Type out the records that follow, exactly as given.

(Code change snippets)
════════════════
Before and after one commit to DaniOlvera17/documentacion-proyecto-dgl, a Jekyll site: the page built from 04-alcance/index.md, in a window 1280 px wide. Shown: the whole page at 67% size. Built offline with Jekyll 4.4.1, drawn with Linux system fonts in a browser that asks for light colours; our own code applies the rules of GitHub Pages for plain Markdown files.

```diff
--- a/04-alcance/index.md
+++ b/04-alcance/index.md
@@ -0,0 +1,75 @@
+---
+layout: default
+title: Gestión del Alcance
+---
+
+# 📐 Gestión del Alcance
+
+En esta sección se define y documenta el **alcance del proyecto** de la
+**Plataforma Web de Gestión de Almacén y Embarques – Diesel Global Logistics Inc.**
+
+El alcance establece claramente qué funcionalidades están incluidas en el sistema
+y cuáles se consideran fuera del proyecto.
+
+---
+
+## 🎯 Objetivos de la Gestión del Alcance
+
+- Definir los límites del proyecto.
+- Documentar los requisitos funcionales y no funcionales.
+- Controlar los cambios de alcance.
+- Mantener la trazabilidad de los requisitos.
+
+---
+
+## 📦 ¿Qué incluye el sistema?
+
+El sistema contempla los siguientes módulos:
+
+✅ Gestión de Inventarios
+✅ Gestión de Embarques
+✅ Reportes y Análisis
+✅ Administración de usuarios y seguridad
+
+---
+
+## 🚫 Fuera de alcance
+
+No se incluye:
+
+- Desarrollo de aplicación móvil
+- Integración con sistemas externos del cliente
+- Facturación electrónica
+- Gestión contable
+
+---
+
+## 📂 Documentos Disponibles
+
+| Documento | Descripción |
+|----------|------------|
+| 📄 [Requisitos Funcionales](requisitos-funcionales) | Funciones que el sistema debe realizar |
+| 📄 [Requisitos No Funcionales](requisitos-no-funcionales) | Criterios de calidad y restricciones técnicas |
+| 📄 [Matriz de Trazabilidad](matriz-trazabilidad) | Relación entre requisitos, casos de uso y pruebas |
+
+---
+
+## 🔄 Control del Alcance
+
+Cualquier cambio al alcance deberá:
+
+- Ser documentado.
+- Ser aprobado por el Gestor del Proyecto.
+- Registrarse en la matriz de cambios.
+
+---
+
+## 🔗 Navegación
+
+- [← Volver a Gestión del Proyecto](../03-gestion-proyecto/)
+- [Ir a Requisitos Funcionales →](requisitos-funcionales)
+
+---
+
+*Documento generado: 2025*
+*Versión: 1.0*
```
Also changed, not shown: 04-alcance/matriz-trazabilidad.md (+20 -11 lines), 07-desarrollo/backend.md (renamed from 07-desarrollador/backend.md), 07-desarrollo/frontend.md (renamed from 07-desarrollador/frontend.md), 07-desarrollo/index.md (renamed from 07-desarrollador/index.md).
════════════════
Exercise answer
Before and after one commit to DaniOlvera17/documentacion-proyecto-dgl, a Jekyll site: the page built from 04-alcance/index.md, in a window 1280 px wide. Shown: the whole page at 67% size. Built offline with Jekyll 4.4.1, drawn with Linux system fonts in a browser that asks for light colours; our own code applies the rules of GitHub Pages for plain Markdown files.

```diff
--- a/04-alcance/index.md
+++ b/04-alcance/index.md
@@ -0,0 +1,75 @@
+---
+layout: default
+title: Gestión del Alcance
+---
+
+# 📐 Gestión del Alcance
+
+En esta sección se define y documenta el **alcance del proyecto** de la
+**Plataforma Web de Gestión de Almacén y Embarques – Diesel Global Logistics Inc.**
+
+El alcance establece claramente qué funcionalidades están incluidas en el sistema
+y cuáles se consideran fuera del proyecto.
+
+---
+
+## 🎯 Objetivos de la Gestión del Alcance
+
+- Definir los límites del proyecto.
+- Documentar los requisitos funcionales y no funcionales.
+- Controlar los cambios de alcance.
+- Mantener la trazabilidad de los requisitos.
+
+---
+
+## 📦 ¿Qué incluye el sistema?
+
+El sistema contempla los siguientes módulos:
+
+✅ Gestión de Inventarios
+✅ Gestión de Embarques
+✅ Reportes y Análisis
+✅ Administración de usuarios y seguridad
+
+---
+
+## 🚫 Fuera de alcance
+
+No se incluye:
+
+- Desarrollo de aplicación móvil
+- Integración con sistemas externos del cliente
+- Facturación electrónica
+- Gestión contable
+
+---
+
+## 📂 Documentos Disponibles
+
+| Documento | Descripción |
+|----------|------------|
+| 📄 [Requisitos Funcionales](requisitos-funcionales) | Funciones que el sistema debe realizar |
+| 📄 [Requisitos No Funcionales](requisitos-no-funcionales) | Criterios de calidad y restricciones técnicas |
+| 📄 [Matriz de Trazabilidad](matriz-trazabilidad) | Relación entre requisitos, casos de uso y pruebas |
+
+---
+
+## 🔄 Control del Alcance
+
+Cualquier cambio al alcance deberá:
+
+- Ser documentado.
+- Ser aprobado por el Gestor del Proyecto.
+- Registrarse en la matriz de cambios.
+
+---
+
+## 🔗 Navegación
+
+- [← Volver a Gestión del Proyecto](../03-gestion-proyecto/)
+- [Ir a Requisitos Funcionales →](requisitos-funcionales)
+
+---
+
+*Documento generado: 2025*
+*Versión: 1.0*
```
Also changed, not shown: 04-alcance/matriz-trazabilidad.md (+20 -11 lines), 07-desarrollo/backend.md (renamed from 07-desarrollador/backend.md), 07-desarrollo/frontend.md (renamed from 07-desarrollador/frontend.md), 07-desarrollo/index.md (renamed from 07-desarrollador/index.md).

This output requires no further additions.